:: DATA SECTION ::
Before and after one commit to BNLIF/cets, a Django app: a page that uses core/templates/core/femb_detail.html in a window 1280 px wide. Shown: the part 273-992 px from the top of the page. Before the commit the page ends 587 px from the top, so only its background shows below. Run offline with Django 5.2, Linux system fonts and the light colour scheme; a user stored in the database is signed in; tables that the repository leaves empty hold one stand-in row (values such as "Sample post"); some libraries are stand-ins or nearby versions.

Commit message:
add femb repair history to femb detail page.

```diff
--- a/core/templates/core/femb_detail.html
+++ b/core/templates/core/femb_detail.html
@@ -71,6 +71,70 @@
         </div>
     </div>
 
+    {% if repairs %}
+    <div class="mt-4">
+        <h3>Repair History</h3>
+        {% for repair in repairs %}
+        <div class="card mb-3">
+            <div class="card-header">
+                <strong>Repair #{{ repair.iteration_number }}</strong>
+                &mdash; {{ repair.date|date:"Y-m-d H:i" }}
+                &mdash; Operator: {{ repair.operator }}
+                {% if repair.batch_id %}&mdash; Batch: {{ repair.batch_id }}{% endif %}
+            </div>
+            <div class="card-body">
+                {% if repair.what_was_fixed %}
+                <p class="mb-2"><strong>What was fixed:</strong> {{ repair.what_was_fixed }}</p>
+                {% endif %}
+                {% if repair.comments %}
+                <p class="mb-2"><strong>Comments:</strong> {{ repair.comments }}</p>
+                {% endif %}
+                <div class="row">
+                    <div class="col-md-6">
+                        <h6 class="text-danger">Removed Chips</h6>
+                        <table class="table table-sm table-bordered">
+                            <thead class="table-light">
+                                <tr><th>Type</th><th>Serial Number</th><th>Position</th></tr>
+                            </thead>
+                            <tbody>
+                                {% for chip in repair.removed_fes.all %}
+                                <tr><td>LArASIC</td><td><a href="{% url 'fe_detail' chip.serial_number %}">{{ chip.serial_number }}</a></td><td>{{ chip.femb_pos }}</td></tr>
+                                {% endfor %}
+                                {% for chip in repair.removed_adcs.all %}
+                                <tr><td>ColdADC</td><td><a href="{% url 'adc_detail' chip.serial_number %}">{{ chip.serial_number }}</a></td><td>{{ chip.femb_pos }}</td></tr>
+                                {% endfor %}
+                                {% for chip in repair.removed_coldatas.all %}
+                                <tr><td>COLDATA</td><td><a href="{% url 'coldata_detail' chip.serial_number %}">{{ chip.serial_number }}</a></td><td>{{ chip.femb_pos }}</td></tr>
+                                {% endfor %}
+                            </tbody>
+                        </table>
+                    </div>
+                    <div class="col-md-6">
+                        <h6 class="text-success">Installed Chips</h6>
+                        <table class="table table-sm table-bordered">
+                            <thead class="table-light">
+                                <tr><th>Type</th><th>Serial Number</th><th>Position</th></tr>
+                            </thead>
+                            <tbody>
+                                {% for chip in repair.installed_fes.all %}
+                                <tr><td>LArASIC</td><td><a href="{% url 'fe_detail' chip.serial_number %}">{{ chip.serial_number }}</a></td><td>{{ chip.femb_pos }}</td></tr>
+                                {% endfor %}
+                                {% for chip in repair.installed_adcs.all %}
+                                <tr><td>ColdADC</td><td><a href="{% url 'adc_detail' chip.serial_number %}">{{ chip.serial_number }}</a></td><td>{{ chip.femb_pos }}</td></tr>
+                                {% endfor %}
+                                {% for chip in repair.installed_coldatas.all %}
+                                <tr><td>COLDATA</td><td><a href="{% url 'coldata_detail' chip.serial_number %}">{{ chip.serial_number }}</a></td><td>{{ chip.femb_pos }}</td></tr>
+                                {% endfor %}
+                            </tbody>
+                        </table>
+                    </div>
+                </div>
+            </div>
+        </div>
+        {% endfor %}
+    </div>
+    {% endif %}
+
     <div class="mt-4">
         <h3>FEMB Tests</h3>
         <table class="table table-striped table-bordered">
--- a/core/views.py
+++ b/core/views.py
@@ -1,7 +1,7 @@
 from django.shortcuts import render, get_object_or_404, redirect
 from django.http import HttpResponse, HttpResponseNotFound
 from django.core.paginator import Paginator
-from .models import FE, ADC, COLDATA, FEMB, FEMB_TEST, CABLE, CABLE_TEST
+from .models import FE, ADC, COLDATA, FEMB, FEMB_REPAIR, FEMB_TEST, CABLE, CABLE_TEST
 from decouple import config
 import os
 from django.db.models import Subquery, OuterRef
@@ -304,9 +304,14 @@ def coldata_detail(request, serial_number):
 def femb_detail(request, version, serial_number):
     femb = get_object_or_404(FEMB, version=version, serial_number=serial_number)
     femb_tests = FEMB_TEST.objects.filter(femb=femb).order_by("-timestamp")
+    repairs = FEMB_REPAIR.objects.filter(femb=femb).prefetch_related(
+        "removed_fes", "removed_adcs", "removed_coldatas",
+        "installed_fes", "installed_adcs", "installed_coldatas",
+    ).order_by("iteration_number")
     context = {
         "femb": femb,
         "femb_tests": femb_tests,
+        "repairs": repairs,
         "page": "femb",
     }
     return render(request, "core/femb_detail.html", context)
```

:: PROBLEM STATEMENT ::
Report each line of the records that holds the word "repairs".

:: OUTPUT FOR THIS EXERCISE ::
+    {% if repairs %}
+        {% for repair in repairs %}
+    repairs = FEMB_REPAIR.objects.filter(femb=femb).prefetch_related(
+        "repairs": repairs,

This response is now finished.